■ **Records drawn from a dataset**
======
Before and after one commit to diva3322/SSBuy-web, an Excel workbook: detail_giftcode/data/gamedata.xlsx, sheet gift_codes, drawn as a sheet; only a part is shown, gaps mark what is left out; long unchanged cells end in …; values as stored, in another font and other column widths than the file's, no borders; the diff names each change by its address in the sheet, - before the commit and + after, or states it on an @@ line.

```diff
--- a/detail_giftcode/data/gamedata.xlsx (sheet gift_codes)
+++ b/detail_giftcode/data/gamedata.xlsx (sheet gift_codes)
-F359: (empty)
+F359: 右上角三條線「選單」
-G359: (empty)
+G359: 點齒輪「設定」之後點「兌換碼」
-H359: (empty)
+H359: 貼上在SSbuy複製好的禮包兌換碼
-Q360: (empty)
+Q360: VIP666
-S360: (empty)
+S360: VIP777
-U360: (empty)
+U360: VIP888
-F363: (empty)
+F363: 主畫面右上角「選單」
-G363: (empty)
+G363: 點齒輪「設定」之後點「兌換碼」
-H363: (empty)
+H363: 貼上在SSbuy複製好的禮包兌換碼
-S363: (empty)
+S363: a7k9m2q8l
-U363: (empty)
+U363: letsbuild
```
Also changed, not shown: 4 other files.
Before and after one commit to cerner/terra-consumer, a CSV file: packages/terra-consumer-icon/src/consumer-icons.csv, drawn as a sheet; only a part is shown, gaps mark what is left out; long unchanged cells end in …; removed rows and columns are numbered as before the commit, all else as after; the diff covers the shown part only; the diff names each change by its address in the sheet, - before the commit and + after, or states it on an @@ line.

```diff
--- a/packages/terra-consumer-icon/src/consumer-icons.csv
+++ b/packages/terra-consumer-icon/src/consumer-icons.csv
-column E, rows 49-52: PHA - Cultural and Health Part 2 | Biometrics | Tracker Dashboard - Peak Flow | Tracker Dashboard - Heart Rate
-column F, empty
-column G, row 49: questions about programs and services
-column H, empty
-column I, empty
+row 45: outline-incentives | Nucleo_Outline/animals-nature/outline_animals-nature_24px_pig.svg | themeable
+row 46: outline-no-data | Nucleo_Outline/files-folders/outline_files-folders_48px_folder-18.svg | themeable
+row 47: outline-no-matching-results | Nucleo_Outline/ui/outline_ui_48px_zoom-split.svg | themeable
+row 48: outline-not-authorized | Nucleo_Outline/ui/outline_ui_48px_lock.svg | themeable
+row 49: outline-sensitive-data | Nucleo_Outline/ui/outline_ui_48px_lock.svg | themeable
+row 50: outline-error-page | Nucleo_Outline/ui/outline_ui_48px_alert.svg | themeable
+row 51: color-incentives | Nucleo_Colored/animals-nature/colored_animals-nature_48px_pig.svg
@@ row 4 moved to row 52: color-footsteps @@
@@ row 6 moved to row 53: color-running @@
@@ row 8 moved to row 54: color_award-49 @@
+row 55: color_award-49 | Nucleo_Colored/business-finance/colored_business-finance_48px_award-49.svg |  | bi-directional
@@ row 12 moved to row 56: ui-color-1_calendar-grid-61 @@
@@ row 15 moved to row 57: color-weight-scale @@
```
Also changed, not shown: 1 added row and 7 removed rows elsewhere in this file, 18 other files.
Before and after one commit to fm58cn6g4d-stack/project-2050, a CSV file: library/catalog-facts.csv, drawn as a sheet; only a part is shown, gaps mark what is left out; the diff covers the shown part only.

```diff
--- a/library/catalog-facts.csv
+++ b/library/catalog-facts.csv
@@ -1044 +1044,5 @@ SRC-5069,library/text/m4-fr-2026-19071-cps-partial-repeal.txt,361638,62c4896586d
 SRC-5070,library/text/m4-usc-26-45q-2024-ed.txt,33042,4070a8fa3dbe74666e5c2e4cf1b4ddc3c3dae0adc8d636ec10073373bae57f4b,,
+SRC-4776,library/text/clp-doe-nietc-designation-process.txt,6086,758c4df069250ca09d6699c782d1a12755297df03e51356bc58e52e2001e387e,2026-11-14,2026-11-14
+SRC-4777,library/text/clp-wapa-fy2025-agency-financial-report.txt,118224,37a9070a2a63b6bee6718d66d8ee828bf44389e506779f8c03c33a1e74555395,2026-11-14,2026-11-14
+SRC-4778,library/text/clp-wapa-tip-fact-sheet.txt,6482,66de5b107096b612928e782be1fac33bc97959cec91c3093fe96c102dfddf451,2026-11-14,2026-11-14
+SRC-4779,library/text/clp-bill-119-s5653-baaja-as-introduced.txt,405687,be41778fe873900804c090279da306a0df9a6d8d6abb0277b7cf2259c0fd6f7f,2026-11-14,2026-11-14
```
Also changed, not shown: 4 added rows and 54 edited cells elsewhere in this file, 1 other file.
======
■ **GOAL OF THE EXERCISE**
Could you filter the entries above for lines holding the string "consumer" and copy them?

■ **YOUR SOLUTION**
Before and after one commit to cerner/terra-consumer, a CSV file: packages/terra-consumer-icon/src/consumer-icons.csv, drawn as a sheet; only a part is shown, gaps mark what is left out; long unchanged cells end in …; removed rows and columns are numbered as before the commit, all else as after; the diff covers the shown part only; the diff names each change by its address in the sheet, - before the commit and + after, or states it on an @@ line.
--- a/packages/terra-consumer-icon/src/consumer-icons.csv
+++ b/packages/terra-consumer-icon/src/consumer-icons.csv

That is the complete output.